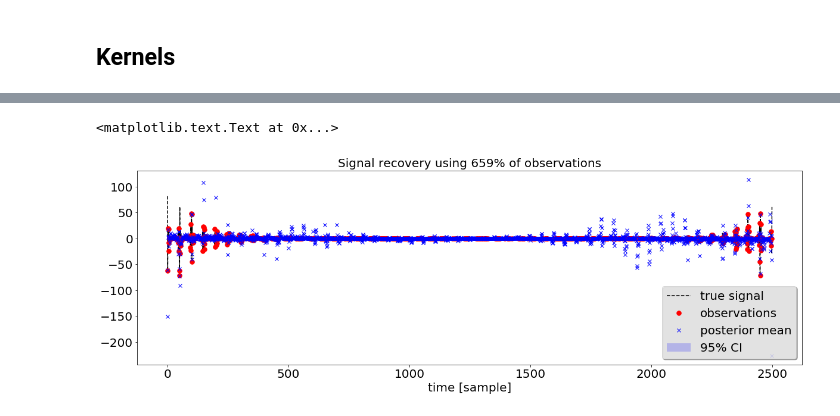
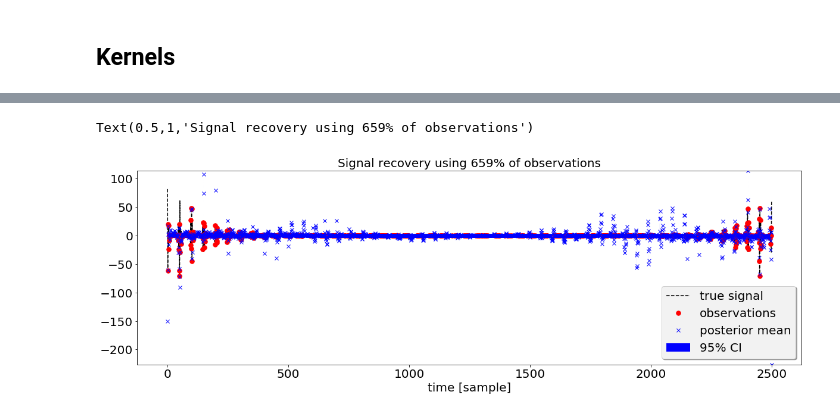
Before and after one commit to lerkoah/BayesianInterferometryIDS, a Jupyter notebook: src/testing_spectral_estimatio_model-NUMPY.ipynb, the cells around one changed output, grey strips where cells are left out. Drawn from its saved outputs; the diff is of its cells as text; code cells hidden in the pictures.

```diff
--- a/src/testing_spectral_estimatio_model-NUMPY.ipynb
+++ b/src/testing_spectral_estimatio_model-NUMPY.ipynb
@@ -427,23 +427,24 @@ plt.imshow(K, cmap='seismic')
 # %%
 my_label_size = 20
 label_size = 20
 plt.rcParams['xtick.labelsize'] = label_size
 plt.rcParams['ytick.labelsize'] = label_size
 
 #plotear estimacion, observaciones y datos totales
 fig=plt.figure(3, figsize=(20,6))
 ax = plt.gca()
-plt.fill_between(t, y_model-2*std_dev, y_model+2*std_dev, facecolor='blue', alpha=0.2, label='95% CI')
+plt.fill_between(t, y_model-2*std_dev, y_model+2*std_dev, facecolor='blue', alpha=1, label='95% CI')
 plt.plot(t,img_fft.real.reshape(-1), color='black',ls='--',label='true signal')
 plt.plot(mask_vect_index,Vrobs,'red',ms=15, linestyle='none', marker='.', label='observations')
 plt.plot(t,y_model, c='b', linestyle='none', marker='x',lw=4,label='posterior mean')
+plt.ylim([np.min(y_model-2*std_dev), np.max(y_model+2*std_dev)])
 
 leg=plt.legend(ncol=1,frameon=True, shadow=True, loc=4, fontsize=my_label_size)
 frame  = leg.get_frame()
 frame.set_facecolor('0.95')
 plt.xlabel('time [sample]', fontsize=my_label_size)
 plt.title('Signal recovery using {}% of observations'.format(p), fontsize=my_label_size)
 # plt.xlim([0,1800])
 # %% [output]
-<matplotlib.text.Text at 0x...>
+Text(0.5,1,'Signal recovery using 659% of observations')
-[figure, old version]
+[figure, new version]
```
Also changed, not shown: parts of 4 cells of this notebook, 2 other files.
========
| Exercise objective |
Your answer must be an exact copy of the data above, minus its pictures.

| Answer area |
Before and after one commit to lerkoah/BayesianInterferometryIDS, a Jupyter notebook: src/testing_spectral_estimatio_model-NUMPY.ipynb, the cells around one changed output, grey strips where cells are left out. Drawn from its saved outputs; the diff is of its cells as text; code cells hidden in the pictures.

```diff
--- a/src/testing_spectral_estimatio_model-NUMPY.ipynb
+++ b/src/testing_spectral_estimatio_model-NUMPY.ipynb
@@ -427,23 +427,24 @@ plt.imshow(K, cmap='seismic')
 # %%
 my_label_size = 20
 label_size = 20
 plt.rcParams['xtick.labelsize'] = label_size
 plt.rcParams['ytick.labelsize'] = label_size
 
 #plotear estimacion, observaciones y datos totales
 fig=plt.figure(3, figsize=(20,6))
 ax = plt.gca()
-plt.fill_between(t, y_model-2*std_dev, y_model+2*std_dev, facecolor='blue', alpha=0.2, label='95% CI')
+plt.fill_between(t, y_model-2*std_dev, y_model+2*std_dev, facecolor='blue', alpha=1, label='95% CI')
 plt.plot(t,img_fft.real.reshape(-1), color='black',ls='--',label='true signal')
 plt.plot(mask_vect_index,Vrobs,'red',ms=15, linestyle='none', marker='.', label='observations')
 plt.plot(t,y_model, c='b', linestyle='none', marker='x',lw=4,label='posterior mean')
+plt.ylim([np.min(y_model-2*std_dev), np.max(y_model+2*std_dev)])
 
 leg=plt.legend(ncol=1,frameon=True, shadow=True, loc=4, fontsize=my_label_size)
 frame  = leg.get_frame()
 frame.set_facecolor('0.95')
 plt.xlabel('time [sample]', fontsize=my_label_size)
 plt.title('Signal recovery using {}% of observations'.format(p), fontsize=my_label_size)
 # plt.xlim([0,1800])
 # %% [output]
-<matplotlib.text.Text at 0x...>
+Text(0.5,1,'Signal recovery using 659% of observations')
-[figure, old version]
+[figure, new version]
```
Also changed, not shown: parts of 4 cells of this notebook, 2 other files.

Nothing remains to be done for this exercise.